Web page revision data
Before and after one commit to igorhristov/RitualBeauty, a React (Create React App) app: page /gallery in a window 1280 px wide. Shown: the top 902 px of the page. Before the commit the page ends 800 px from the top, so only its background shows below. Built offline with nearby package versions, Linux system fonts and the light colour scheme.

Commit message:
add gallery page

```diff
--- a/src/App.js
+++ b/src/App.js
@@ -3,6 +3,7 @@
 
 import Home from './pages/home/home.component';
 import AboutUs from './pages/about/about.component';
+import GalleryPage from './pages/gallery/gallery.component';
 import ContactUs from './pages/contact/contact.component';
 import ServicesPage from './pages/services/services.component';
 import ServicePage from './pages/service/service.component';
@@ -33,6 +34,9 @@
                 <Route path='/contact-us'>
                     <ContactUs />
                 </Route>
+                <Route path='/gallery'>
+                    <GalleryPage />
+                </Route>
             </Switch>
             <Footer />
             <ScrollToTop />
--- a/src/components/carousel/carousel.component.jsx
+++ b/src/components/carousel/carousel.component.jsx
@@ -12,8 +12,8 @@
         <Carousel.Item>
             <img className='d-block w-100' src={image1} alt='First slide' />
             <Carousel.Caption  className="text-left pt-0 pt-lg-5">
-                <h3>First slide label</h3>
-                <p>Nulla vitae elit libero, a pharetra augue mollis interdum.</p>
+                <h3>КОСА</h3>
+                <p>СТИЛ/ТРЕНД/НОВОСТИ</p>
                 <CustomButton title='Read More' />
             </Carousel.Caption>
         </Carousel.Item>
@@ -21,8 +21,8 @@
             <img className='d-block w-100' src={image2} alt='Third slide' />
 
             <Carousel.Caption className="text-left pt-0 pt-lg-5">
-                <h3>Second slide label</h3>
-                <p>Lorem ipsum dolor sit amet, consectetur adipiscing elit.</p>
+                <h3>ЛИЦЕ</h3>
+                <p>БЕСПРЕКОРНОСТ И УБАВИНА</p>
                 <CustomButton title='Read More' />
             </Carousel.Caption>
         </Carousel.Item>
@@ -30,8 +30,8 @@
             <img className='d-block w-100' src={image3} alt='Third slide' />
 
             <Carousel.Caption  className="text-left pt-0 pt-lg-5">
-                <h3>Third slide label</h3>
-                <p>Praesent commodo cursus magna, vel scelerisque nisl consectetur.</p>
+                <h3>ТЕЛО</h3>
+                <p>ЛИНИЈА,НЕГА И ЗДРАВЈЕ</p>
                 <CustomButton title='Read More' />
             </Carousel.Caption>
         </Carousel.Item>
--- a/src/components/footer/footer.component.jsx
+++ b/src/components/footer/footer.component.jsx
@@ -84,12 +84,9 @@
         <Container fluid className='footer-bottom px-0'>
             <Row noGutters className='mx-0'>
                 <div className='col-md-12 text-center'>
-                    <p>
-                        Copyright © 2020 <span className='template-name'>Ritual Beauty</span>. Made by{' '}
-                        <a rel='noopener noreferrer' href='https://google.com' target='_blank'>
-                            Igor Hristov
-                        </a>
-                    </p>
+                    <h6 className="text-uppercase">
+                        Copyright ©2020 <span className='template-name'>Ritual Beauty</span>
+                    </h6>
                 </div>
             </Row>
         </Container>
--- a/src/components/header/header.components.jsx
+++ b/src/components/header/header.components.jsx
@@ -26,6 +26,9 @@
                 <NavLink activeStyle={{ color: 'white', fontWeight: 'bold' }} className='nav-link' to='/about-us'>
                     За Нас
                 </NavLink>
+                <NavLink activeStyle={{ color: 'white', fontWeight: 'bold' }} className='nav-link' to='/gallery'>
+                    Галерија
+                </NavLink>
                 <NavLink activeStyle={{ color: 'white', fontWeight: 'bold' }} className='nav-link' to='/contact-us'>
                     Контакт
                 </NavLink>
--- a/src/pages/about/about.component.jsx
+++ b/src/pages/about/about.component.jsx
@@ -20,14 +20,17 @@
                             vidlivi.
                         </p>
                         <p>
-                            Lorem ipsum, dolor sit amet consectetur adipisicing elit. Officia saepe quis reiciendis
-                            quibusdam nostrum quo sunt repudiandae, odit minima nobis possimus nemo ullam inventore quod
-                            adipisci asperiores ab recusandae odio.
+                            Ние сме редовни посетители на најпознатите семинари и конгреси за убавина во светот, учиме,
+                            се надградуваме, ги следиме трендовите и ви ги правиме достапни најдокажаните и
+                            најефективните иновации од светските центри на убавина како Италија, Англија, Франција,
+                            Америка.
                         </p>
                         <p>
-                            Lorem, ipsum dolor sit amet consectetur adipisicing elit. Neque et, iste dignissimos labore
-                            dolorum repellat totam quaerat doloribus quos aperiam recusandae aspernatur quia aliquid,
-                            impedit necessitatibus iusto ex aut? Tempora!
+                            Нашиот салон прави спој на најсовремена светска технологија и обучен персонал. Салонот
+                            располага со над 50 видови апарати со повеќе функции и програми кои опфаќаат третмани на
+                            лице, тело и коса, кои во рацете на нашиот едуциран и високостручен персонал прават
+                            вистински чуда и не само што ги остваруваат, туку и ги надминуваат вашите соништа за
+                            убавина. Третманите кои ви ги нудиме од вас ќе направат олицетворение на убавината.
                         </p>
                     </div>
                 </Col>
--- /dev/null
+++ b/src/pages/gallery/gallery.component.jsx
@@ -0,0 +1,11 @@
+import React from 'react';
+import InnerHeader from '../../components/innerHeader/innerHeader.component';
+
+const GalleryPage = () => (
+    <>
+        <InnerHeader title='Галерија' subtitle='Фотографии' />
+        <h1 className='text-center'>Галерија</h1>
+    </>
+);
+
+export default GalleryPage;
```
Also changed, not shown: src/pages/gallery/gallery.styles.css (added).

Task directions
In the records above, which lines hold the string "path"? Copy each one.

Exercise output
                 <Route path='/contact-us'>
+                <Route path='/gallery'>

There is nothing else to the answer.